  • "Josh is not just a U.S. senator, but now he’s also the symbol of the patriotic, liberty-loving American who refuses to give up and is frustrated by the leftist takeover of America," one of the group's emails declared.

Between the lines: In the weeks after the Capitol attack, it looked like Republicans might try to steer the party away from the Trump-aligned bloc that tried to block election certification.

  • Part of that was fueled by a swift and widespread backlash from the party's corporate donors, many of which swore off contributions to members who had voted against certifying electoral college results.
  • These numbers indicate the party's grassroots backfilled any losses by stepping up on behalf of the lawmakers who may have been targeted.
  • Now even some major corporate donors, such as the U.S. Chamber of Commerce, say they won't cut off members of Congress just because they voted against certification.

The bottom line: Campaign donations are the lifeblood of politicians, and right now there's little such incentive for Republicans to tack toward the center.

Go deeper

Updated 2 hours ago - Sports

Swimmer Chase Kalisz first American to win Olympics gold medal

Chase Kalisz of Team United States celebrates after winning the Men's 400m Individual Medley Final on day two of the Tokyo 2020 Olympic Games at Tokyo Aquatics Centre in Tokyo, Japan. Photo: Al Bello/Getty Images

Swimmer Chase Kalisz became on Sunday the first Team USA Olympian to win gold at the Tokyo Games.

The big picture: The Rio 2016 silver medalist's winning time in the men's 400 meters Individual Medley Final was 4 minutes 9.42 seconds. His teammate Jay Litherland took silver .86 seconds later.

California's largest wildfire razes homes as 88 huge blazes burn in U.S.

Firefighters on the scene as dozens of homes burn during the Dixie Fire in the Indian Falls neighborhood of unincorporated Plumas County, California, on July 24. Photo: Josh Edelson/AFP via Getty Images

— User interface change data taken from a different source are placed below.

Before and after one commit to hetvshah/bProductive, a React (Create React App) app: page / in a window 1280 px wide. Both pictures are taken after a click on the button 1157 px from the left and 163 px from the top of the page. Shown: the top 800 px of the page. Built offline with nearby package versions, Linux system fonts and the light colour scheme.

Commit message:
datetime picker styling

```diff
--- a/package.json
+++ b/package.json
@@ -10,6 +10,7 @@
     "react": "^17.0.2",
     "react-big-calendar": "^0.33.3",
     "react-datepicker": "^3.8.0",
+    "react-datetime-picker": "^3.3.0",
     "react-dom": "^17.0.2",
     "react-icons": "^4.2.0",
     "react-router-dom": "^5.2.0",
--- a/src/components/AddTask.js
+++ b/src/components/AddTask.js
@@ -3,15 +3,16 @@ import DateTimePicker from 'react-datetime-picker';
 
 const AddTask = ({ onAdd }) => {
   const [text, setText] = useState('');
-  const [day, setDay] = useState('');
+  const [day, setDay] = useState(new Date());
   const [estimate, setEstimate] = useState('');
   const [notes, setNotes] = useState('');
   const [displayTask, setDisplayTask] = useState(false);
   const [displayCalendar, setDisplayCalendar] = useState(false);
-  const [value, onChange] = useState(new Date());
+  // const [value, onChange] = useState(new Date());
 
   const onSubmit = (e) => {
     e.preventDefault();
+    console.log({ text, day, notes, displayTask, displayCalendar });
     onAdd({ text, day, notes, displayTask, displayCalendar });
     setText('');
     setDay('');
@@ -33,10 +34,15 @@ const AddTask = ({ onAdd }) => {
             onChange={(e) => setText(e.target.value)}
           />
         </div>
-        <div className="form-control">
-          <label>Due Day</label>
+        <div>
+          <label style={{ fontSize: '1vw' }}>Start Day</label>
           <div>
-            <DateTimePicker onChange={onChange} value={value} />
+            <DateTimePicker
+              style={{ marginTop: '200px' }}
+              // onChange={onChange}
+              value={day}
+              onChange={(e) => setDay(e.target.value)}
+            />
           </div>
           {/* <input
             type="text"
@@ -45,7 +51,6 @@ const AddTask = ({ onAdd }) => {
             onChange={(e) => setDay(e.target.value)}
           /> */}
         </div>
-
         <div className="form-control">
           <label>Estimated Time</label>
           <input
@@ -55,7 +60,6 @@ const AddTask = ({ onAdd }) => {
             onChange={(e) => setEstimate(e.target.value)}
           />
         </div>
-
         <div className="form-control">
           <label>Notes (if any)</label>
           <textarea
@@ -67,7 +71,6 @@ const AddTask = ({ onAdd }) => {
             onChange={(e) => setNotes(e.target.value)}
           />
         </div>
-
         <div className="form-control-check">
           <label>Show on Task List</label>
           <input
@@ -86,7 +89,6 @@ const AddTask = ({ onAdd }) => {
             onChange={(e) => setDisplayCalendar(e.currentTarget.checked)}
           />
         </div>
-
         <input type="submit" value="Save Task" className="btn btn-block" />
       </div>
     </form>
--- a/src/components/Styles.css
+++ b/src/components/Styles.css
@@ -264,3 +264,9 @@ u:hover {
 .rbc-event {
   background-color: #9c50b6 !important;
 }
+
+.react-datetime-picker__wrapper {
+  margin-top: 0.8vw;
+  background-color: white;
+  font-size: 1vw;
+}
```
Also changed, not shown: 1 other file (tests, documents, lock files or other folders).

Flames from California's biggest wildfire were engulfing homes in the state's north overnight — one of 88 large blazes raging in the U.S.

Driving the news: The Dixie Fire, which erupted July 14 near the origin of the deadly 2018 Camp Fire in Butte County, was tearing through the community of Indian Falls in the neighboring Plumas County, per AP.

Golfer Bryson DeChambeau will miss Olympics after testing positive for COVID

Bryson DeChambeau of the United States on the 18th tee during Day Two of the 149th Open at Royal St George’s Golf Club on July 16 in Sandwich, England. Photo: Andrew Redington/Getty Images

Bryson DeChambeau has tested positive for COVID-19 and will miss the Tokyo Olympic Games, USA Golf announced late Saturday.

What he's saying: "I am deeply disappointed not to be able to compete in the Olympics for Team USA," DeChambeau said in a statement.